## Source information
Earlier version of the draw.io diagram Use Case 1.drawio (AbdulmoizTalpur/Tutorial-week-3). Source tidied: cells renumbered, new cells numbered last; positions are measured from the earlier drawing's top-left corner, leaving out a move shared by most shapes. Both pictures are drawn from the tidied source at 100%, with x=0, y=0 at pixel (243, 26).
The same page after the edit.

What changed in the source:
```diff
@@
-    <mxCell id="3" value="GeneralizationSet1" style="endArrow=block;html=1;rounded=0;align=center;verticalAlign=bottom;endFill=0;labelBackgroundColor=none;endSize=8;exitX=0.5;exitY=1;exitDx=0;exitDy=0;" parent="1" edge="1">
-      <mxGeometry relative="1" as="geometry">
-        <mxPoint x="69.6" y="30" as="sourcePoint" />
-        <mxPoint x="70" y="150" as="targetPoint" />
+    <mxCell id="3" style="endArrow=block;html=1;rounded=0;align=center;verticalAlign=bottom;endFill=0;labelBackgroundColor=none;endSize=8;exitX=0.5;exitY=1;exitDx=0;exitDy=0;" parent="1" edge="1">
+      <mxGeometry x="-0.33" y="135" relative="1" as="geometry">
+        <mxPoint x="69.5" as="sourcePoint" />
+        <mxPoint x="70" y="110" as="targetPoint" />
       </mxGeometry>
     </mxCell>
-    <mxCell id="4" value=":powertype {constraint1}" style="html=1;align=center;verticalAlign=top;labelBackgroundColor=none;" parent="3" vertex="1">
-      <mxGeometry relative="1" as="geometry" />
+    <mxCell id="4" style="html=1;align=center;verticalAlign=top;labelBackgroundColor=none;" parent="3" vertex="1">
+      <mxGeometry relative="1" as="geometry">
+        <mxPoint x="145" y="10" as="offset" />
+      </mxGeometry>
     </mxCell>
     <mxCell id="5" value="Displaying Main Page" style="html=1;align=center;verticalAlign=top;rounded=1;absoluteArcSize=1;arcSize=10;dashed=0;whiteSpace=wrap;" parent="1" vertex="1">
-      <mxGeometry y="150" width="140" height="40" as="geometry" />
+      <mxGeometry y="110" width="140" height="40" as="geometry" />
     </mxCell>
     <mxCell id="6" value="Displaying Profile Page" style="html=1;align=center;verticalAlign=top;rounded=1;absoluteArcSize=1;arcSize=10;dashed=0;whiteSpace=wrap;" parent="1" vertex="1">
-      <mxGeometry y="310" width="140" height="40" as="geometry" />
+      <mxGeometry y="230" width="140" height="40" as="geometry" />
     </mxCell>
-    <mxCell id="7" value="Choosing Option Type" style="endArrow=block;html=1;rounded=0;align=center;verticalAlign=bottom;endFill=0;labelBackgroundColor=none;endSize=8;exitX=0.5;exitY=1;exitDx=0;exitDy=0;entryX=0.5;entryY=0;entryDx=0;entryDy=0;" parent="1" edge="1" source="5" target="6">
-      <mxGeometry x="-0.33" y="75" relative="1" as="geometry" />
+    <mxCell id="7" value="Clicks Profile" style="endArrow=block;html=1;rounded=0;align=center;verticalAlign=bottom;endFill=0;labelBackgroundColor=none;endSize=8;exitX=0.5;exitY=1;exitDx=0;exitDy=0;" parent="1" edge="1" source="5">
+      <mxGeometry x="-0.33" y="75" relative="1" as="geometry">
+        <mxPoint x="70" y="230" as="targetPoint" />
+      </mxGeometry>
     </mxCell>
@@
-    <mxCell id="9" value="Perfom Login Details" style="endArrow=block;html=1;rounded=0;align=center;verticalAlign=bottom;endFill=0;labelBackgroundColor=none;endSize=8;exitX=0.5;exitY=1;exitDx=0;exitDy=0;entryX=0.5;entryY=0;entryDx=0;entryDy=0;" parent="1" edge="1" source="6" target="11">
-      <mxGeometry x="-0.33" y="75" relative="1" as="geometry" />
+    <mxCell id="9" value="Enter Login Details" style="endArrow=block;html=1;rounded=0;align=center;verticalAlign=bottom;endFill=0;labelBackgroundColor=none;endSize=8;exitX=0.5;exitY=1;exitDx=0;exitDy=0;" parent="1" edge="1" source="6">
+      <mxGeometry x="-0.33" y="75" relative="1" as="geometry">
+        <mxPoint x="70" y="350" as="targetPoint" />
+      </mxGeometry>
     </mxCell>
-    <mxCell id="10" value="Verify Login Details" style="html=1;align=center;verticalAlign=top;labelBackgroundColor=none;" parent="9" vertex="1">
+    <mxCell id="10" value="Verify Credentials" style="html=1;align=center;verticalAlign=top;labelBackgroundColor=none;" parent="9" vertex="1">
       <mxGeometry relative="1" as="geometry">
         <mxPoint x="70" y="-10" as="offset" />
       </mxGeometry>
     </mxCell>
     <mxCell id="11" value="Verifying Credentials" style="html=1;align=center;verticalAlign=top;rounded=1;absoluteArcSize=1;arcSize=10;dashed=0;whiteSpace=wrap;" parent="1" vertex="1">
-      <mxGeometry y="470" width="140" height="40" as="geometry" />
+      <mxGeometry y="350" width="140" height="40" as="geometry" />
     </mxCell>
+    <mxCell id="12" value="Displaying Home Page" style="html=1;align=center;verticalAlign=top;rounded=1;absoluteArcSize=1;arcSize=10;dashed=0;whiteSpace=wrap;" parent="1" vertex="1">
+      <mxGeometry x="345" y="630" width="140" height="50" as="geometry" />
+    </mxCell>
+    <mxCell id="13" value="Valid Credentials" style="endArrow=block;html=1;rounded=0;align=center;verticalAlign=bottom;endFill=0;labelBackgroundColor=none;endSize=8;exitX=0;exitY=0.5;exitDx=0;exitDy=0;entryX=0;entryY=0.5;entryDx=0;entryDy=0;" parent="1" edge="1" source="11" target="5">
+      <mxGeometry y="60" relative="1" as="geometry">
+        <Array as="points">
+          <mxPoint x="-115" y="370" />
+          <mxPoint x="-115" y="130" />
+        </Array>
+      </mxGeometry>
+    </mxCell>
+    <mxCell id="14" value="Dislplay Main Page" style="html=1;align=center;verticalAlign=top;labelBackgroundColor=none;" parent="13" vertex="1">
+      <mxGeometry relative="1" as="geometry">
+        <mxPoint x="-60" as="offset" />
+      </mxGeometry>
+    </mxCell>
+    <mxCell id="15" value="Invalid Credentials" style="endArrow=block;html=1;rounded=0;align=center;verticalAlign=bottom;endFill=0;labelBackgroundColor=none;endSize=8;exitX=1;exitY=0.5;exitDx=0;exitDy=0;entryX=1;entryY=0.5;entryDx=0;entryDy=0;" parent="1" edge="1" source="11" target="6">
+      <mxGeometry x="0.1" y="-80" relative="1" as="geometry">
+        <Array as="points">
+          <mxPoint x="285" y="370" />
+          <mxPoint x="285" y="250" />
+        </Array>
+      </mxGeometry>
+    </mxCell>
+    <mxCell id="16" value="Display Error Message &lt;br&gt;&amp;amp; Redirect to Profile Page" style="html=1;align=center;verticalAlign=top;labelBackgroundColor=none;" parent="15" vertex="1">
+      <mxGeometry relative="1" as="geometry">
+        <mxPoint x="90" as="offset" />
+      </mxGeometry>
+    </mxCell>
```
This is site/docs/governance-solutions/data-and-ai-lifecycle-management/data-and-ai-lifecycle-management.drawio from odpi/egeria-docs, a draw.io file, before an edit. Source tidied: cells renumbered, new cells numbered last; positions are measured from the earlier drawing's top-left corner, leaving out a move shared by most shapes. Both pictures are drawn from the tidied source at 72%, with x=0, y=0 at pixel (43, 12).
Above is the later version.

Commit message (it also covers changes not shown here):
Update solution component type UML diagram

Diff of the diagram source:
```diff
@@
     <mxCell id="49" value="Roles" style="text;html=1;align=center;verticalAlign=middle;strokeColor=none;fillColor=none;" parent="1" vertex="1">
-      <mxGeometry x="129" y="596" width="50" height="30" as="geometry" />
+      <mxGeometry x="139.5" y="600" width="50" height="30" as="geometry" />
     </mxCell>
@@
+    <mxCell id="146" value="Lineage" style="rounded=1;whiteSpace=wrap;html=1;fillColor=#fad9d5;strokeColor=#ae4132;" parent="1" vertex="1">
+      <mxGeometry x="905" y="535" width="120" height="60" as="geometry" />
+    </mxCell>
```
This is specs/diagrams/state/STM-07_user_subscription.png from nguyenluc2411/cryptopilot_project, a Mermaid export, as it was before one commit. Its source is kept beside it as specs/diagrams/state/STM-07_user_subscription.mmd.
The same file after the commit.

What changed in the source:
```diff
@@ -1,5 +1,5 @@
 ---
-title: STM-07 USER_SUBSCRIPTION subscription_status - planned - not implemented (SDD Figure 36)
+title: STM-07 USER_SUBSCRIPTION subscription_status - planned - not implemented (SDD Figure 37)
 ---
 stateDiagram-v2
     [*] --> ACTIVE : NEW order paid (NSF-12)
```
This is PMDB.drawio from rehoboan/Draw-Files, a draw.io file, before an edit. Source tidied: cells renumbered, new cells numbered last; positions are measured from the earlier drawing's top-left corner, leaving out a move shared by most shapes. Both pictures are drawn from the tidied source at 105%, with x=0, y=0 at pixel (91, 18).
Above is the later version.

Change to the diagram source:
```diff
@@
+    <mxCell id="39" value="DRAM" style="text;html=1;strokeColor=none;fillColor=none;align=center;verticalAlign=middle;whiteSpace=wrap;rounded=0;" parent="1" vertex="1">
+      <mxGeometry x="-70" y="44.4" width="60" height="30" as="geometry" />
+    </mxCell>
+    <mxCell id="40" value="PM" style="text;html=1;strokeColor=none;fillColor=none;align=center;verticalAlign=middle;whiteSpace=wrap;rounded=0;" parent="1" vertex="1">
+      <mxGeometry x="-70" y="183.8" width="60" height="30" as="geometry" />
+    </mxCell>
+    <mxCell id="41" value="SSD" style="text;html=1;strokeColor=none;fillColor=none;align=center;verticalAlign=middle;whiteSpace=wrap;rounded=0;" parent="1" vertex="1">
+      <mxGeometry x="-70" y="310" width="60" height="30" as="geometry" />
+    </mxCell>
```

## Problem to work on
Give only a number, namely how many lines in the entries above hold the word "whiteSpace".

## Exercise solution
8